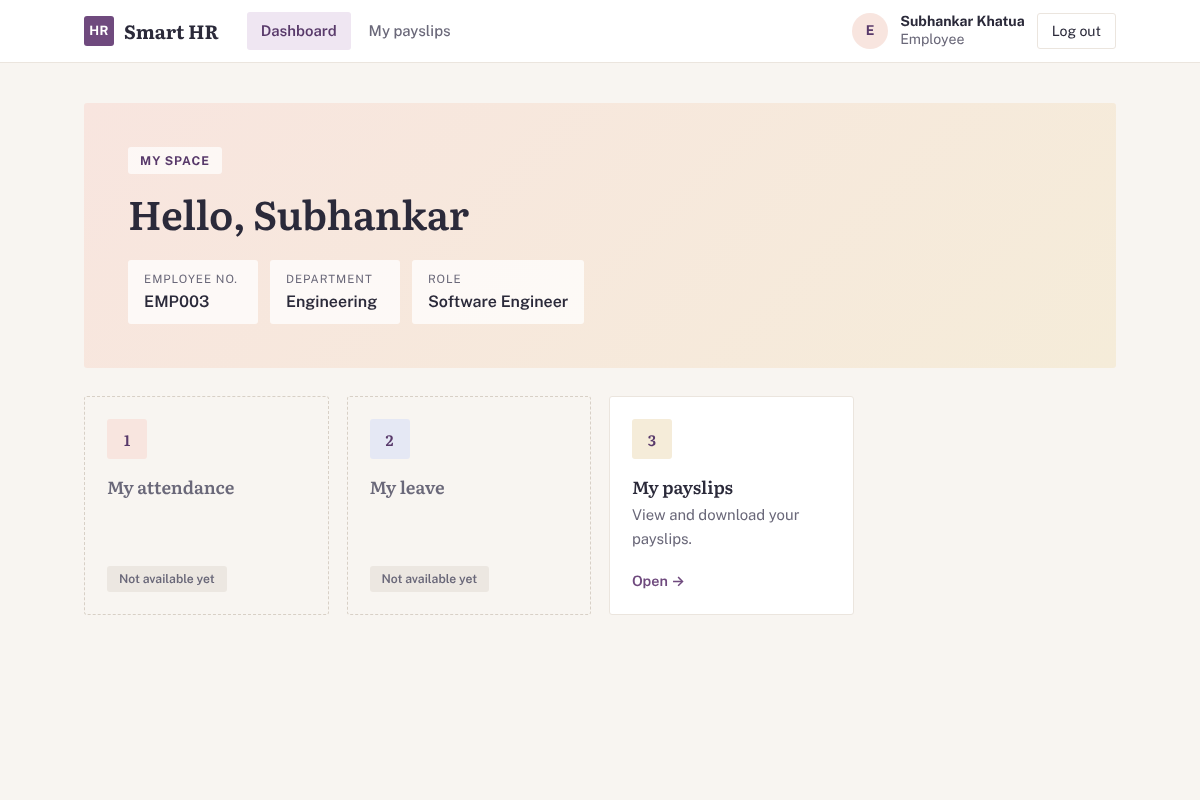
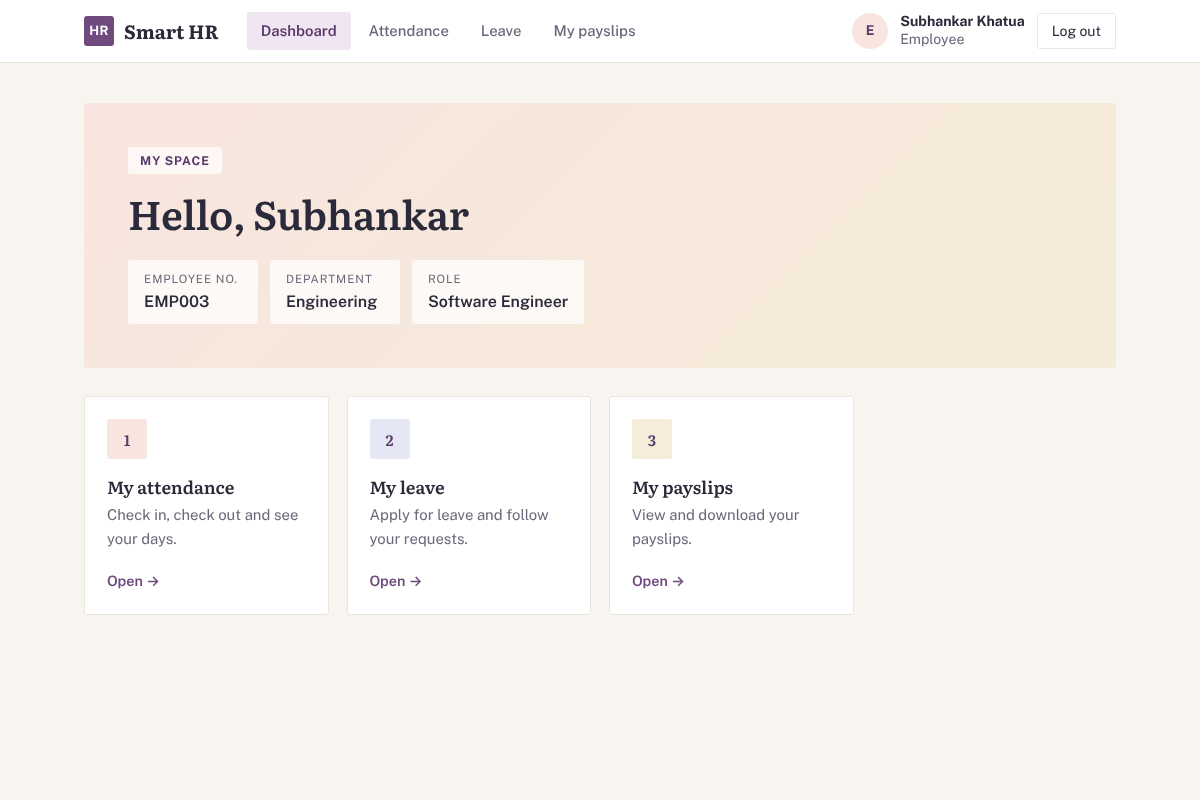
docs: document the attendance, leave and directory pages

diff --git a/README.md b/README.md
@@ -68,6 +68,25 @@ leave requests and payroll, with separate Admin, HR and Employee dashboards.
 * Tests for payroll rules, payslips, access restrictions, notifications and the
   pages (all tests pass; see Run the tests).
 
+### Web pages for attendance, leave and the employee directory
+
+Weeks 2 and 3 built attendance and leave as an API. These pages put screens on
+top of the same code, so the dashboards no longer show placeholder cards for them.
+
+* **Attendance** (`/attendance/`): check in and check out, and your last 31 days.
+  Admin/HR also get **Team attendance** (`/attendance/team/`): who is in today and
+  monthly totals per employee.
+* **Leave** (`/leave/`): apply for leave, follow your requests and cancel one.
+  Admin/HR get **Review requests** (`/leave/review/`) to approve or reject with a
+  note; the employee is e-mailed. Nobody can decide their own request.
+* **Employees** (`/employees/`, Admin/HR only): search and filter the directory.
+  Personal details (phone, birth date, address) are never shown on this page.
+* The pages call the same services and validation as the API, so the rules
+  (one check-in per day, the leave state machine, no self-approval) are written
+  once. The leave permission rules now live in
+  `apps/leave_management/services.py` and are used by both the API and the pages.
+* The seed script adds a few days of attendance and three sample leave requests.
+
 ## Screenshots
 
 | Login | Admin dashboard |
@@ -85,6 +104,14 @@ leave requests and payroll, with separate Admin, HR and Employee dashboards.
 | My payslips (each employee sees only their own) | Sample payslip PDF (synthetic data) |
 |---|---|
 | ![My payslips](docs/screenshots/07-my-payslips.png) | ![Sample payslip PDF](docs/screenshots/08-payslip-pdf.png) |
+
+| Attendance (check in and out) | Leave request form and my requests |
+|---|---|
+| ![Attendance](docs/screenshots/09-attendance.png) | ![Leave request](docs/screenshots/10-leave-request.png) |
+
+| Leave review (Admin and HR) |
+|---|
+| ![Leave review](docs/screenshots/11-leave-review.png) |
 
 A step-by-step walkthrough for showing the app is in [docs/demo_script.md](docs/demo_script.md).
 
@@ -210,6 +237,11 @@ Open http://127.0.0.1:8000/ and log in. Each role lands on its own dashboard:
 | `/dashboard/employee/` | yes | yes | yes |
 | `/payroll/` and `/payroll/periods/<id>/` | yes | yes | no |
 | `/payroll/my/` | own | own | own |
+| `/attendance/` (check in / out) | own | own | own |
+| `/attendance/team/` | yes | yes | no |
+| `/leave/` (apply, cancel) | own | own | own |
+| `/leave/review/` (approve / reject) | yes | yes | no |
+| `/employees/` (directory) | yes | yes | no |
 | `/payroll/payslips/<id>/download/` | any | any | own |
 | `/api/accounts/me/` | yes | yes | yes |
 | `/api/employees/employees/` | full | full | directory only |
@@ -265,13 +297,12 @@ requirements.txt         Python dependencies
 
 ## Known limitations
 
-* The Admin, HR and Employee dashboards still show placeholder cards for features planned for Week 4.
+* The Admin dashboard still shows a placeholder card for Reports and charts (Week 4).
+* HR cannot yet correct an attendance record (the `is_corrected` flag exists, but there is no screen or API for it).
 * Charts and CSV/Excel/PDF report exports are not built yet (Week 4).
 * Payroll is a full month per employee: there is no proration for part-month joiners, no tax slabs and no overtime.
 * E-mails are sent straight away, not through a background queue (Celery/Redis); failures are logged and can be re-tried by regenerating.
 * Salary components, periods and records are managed through the pages and API; there is no bulk import.
-* Attendance and leave are exposed through the API only; web screens for them
-  are planned for a later sprint.
 * Tests run on whichever database `.env` selects; the full suite passes on SQLite.
 * KPI definitions and deployment notes are added in Week 4.
 

diff --git a/docs/demo_script.md b/docs/demo_script.md
@@ -61,7 +61,18 @@ Workflows to show with the API (or Django admin for the data):
 2. Log in as `admin_demo` and open http://127.0.0.1:8000/admin/ and then **Audit events**.
 3. You see a login event for the successful logins, and an event with `{"result": "failed", "username": "employee_demo"}` for the failed attempt. The password is never stored.
 
-## 5. Payroll, payslips and e-mail (Week 3)
+## 5. Attendance, leave and the employee directory
+
+1. Log in as `employee_demo`. On the dashboard, **My attendance** and **My leave** are live cards. Open **Attendance** and click **Check in**. The button changes to **Check out**. Try Check in again later: the rule "one check-in per day" is enforced.
+2. Open **Leave**, choose a leave type and dates, and click **Submit request**. Try an end date before the start date: you get a clear message and nothing is saved. Your requests are listed below, and a pending one can be cancelled.
+3. Log in as `hr_demo` and open **Leave** then **Review requests**. Approve one request with a note and reject another. In the terminal running the server you can see the e-mail sent to the employee.
+4. Open **Attendance** then **Team attendance**: who is in today, and the monthly totals.
+5. Open **Employees**: search by name or number and filter by department. Phone numbers and addresses are not shown on this page.
+6. Back on `hr_demo`'s review page, find a request that belongs to `hr_demo` (apply for one first): it says someone else must decide it. Nobody can approve their own request.
+
+What to point out: the pages use the same rules as the API (one check-in a day, the leave state machine, no self-approval), so there is one set of rules, tested once.
+
+## 6. Payroll, payslips and e-mail (Week 3)
 
 1. Log in as `hr_demo` and click **Payroll**. You see the August period (closed) and the September period (open).
 2. Open September. Each employee has gross pay, deductions and net pay. Click **Mark paid** on one row, then try **Close period**: it refuses while another record is still pending.
@@ -72,13 +83,13 @@ Workflows to show with the API (or Django admin for the data):
 
 What to point out: pay is calculated from salary components (a percentage of Basic or a fixed amount), paid records are final, every sensitive change is audited, and payslip e-mails contain no salary figures.
 
-## 6. Tests
+## 7. Tests
 
 ```
 python -m pytest
 ```
 
-All tests pass (123 at the time of writing). They cover authentication, the role matrix, model rules, the Week 2 workflows, login auditing, payroll rules, payslip generation and download access, e-mail notifications and the payroll pages.
+All tests pass (164 at the time of writing). They cover authentication, the role matrix, model rules, the Week 2 workflows, login auditing, payroll rules, payslip generation and download access, e-mail notifications, and the payroll, attendance, leave and employee pages.
 
 ## Notes for questions
 

diff --git a/docs/role_permission_matrix.md b/docs/role_permission_matrix.md
@@ -21,10 +21,12 @@ already have automated tests in `tests/`.
 | Employee and department management | Yes | Yes | No | 2 | |
 | View own profile | Own | Own | Own | 2 | |
 | View other employees' personal details | Yes | Yes | No | 2 | Phone, date of birth, address |
-| Record own attendance | Own | Own | Own | 2 | Needs an employee profile |
-| View / correct anyone's attendance | Yes | Yes | No | 2 | Corrections are audited |
-| Apply for / cancel own leave | Own | Own | Own | 2 | Needs an employee profile |
-| Approve / reject leave | Yes | Yes | No | 2 | Proposed: never your own request |
+| Record own attendance | Own | Own | Own | 2 | Needs an employee profile; page `/attendance/` and API; tested |
+| View anyone's attendance | Yes | Yes | No | 2 | Page `/attendance/team/` and API; tested |
+| Correct anyone's attendance | Yes | Yes | No | 2 | Planned; not built yet |
+| Apply for / cancel own leave | Own | Own | Own | 2 | Needs an employee profile; page `/leave/` and API; tested |
+| Approve / reject leave | Yes | Yes | No | 2 | Never your own request; page `/leave/review/` and API; tested |
+| Employee directory page `/employees/` | Yes | Yes | No | 2 | No personal details on the page; tested |
 | Payroll periods and salary components | Yes | Yes | No | 3 | Enforced and tested; salary changes are audited |
 | Manage payroll records (generate, mark paid, close period) | Yes | Yes | No | 3 | Enforced and tested; status changes are audited |
 | Download payslip | All | All | Own | 3 | Permission-checked view, not a static URL; other people's payslips return 404; tested |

---

> Work required: Give again, exactly and with nothing added, the lines running from the one that contains "built yet |" to the last line of the material.

> Worked solution:
+| Correct anyone's attendance | Yes | Yes | No | 2 | Planned; not built yet |
+| Apply for / cancel own leave | Own | Own | Own | 2 | Needs an employee profile; page `/leave/` and API; tested |
+| Approve / reject leave | Yes | Yes | No | 2 | Never your own request; page `/leave/review/` and API; tested |
+| Employee directory page `/employees/` | Yes | Yes | No | 2 | No personal details on the page; tested |
 | Payroll periods and salary components | Yes | Yes | No | 3 | Enforced and tested; salary changes are audited |
 | Manage payroll records (generate, mark paid, close period) | Yes | Yes | No | 3 | Enforced and tested; status changes are audited |
 | Download payslip | All | All | Own | 3 | Permission-checked view, not a static URL; other people's payslips return 404; tested |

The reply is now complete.